Completely opposite of the Schonbrunn Palace is the Prater (and its Wiener Riesenrad Ferris wheel!). The Prater is a public park. You get there for free, but you have to pay for the rides you want to go on. The most popular one is the Wiener Riesenrad Ferris wheel, erected in 1827 and still here today! Prater closes during the winter, so check if it’s open before going! Wanna try the Ferris wheel? Click here to buy a skip-the line ticket.
Vienna is a nice city, more like a city where you go with your special one, not really the kind of city for backpackers. But it’s still interesting to discover a city full of history.
How to get to Vienna
How to get around in Vienna
Vienna is not a small town. The easiest way to get around is by public transportation. I suggest you to get the Vienna Card. With this card, you get unlimited use of the city’s public transportation. Moreover, you have a lot of discounts (the Schonbrunn Palace, the Hofburg palace…). Click here to buy the Vienna Card.
Where to stay in Vienna
If you’re traveling on a budget, I suggest you to stay at the Boutique Hostel Zum Goldenen Kegel. Click here to book your stay. For a mid-range hotel, the Schreiners Essen und Wohnen is a good one. Click here to book your stay. For a luxury hotel, the Hotel Sans Souci Wien is ideal and well-located. Click here to book your stay. Otherwise click here to check the hotels available in Vienna.
Finally, if you prefer staying in an apartment, click here to check the apartments available on Airbnb.
Vienna travel tips
- Traveling soon? Check out my travel resources page! This list of travel accessories can also be useful!
- Do not leave home without a travel insurance! Here’s why you should buy travel insurance!
- Want a tailor-made trip to Austria?

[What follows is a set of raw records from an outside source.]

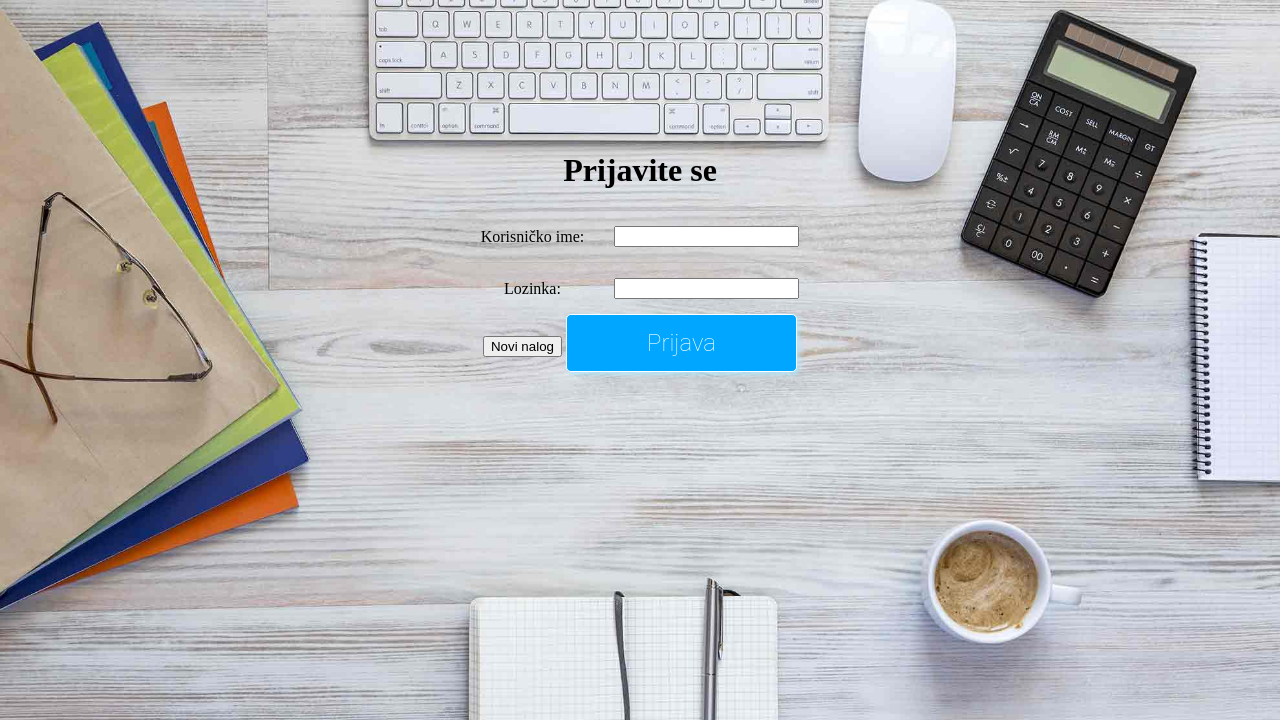
Repository: KristijanPetkovic/java-applet-video-library
Page: http://localhost/www.videoteka.com/
The author's editor kept a copy of each file at every save. The page is drawn from the files as they stood at one save, then again after the next save.
The browser window is 1280 px wide. The pictures show the whole page.
The page is served by Tomcat 9.

Above is the page before, as saved 2019-01-09 21:14:46.

After the next save:
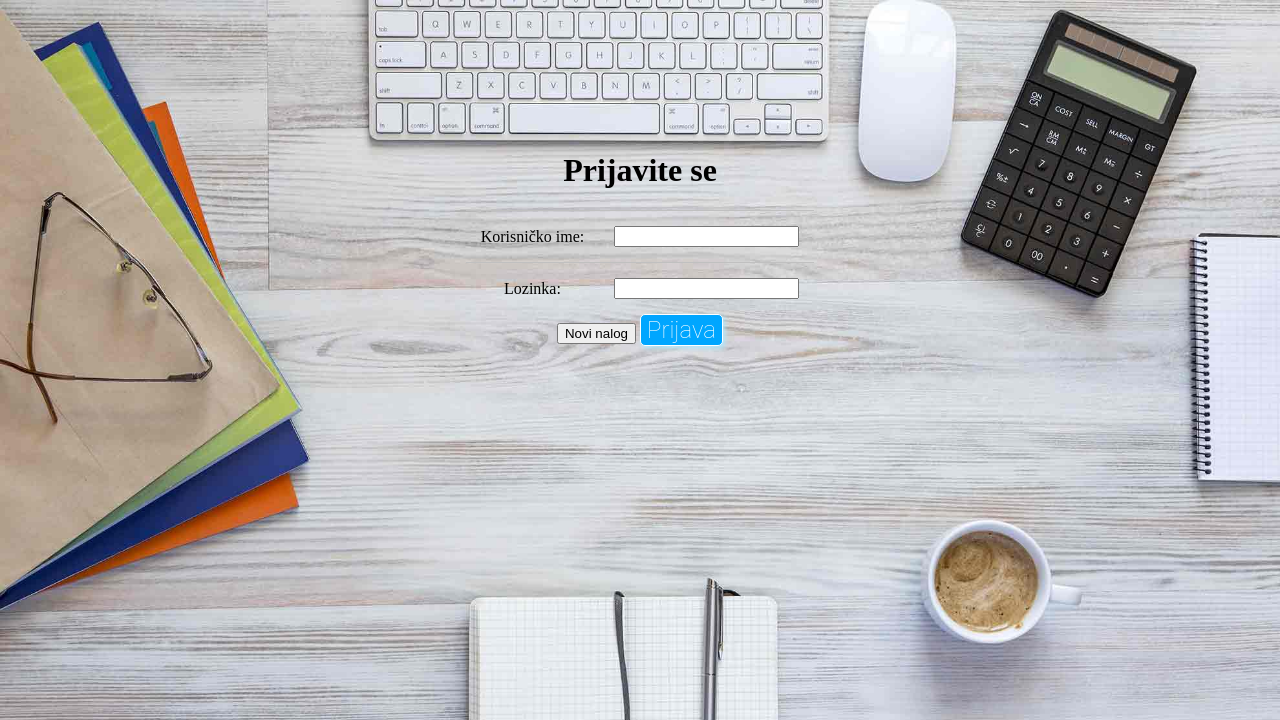
Saved 20 s later.
--- a/Projekti/www.videoteka.com/WebContent/logovanje.css
+++ b/Projekti/www.videoteka.com/WebContent/logovanje.css
@@ -50,7 +50,7 @@
 .color-change {
   border-radius: 5px;
   font-size: 20px;
-  padding: 14px 80px;
+
   cursor: pointer;
   color: #fff;
   background-color: #00A6FF;

After the save that followed:
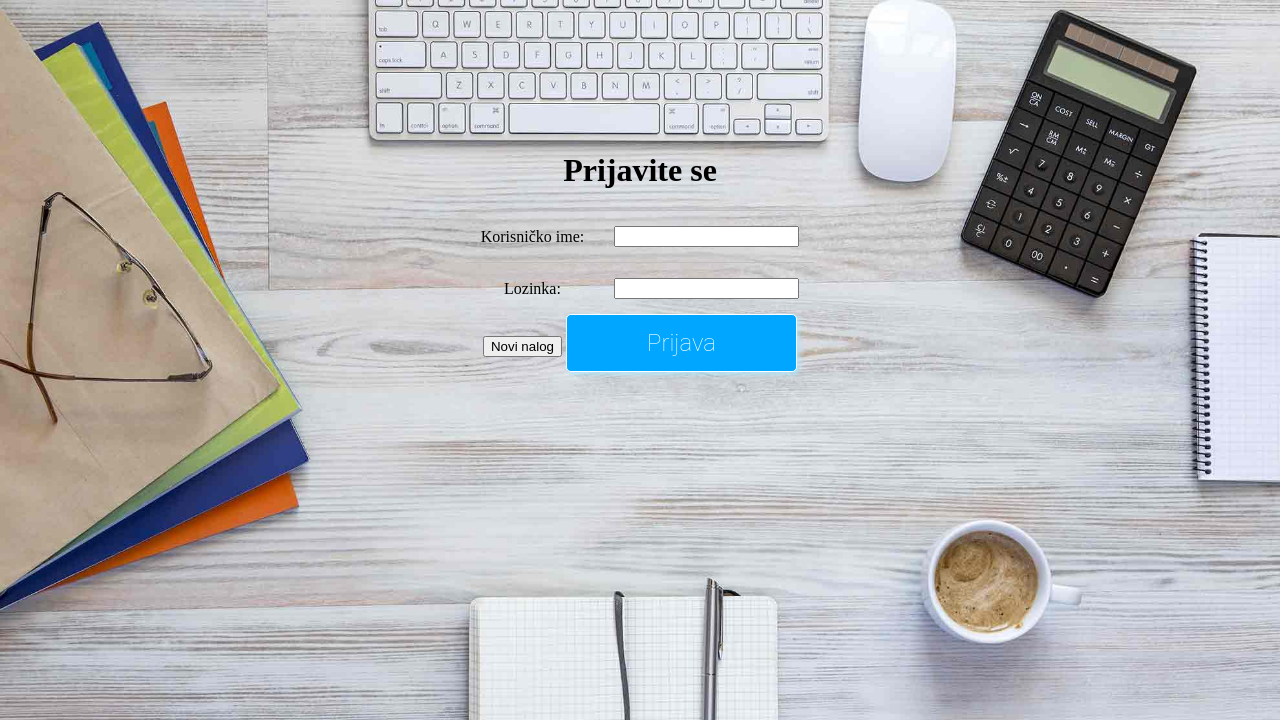
Saved 6 s later.
--- a/Projekti/www.videoteka.com/WebContent/logovanje.css
+++ b/Projekti/www.videoteka.com/WebContent/logovanje.css
@@ -50,7 +50,7 @@
 .color-change {
   border-radius: 5px;
   font-size: 20px;
-
+  padding: 14px 80px;
   cursor: pointer;
   color: #fff;
   background-color: #00A6FF;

Get a free quote here!
- Always use a VPN when traveling. I use ExpressVPN and I love it! Here’s why use a VPN when traveling.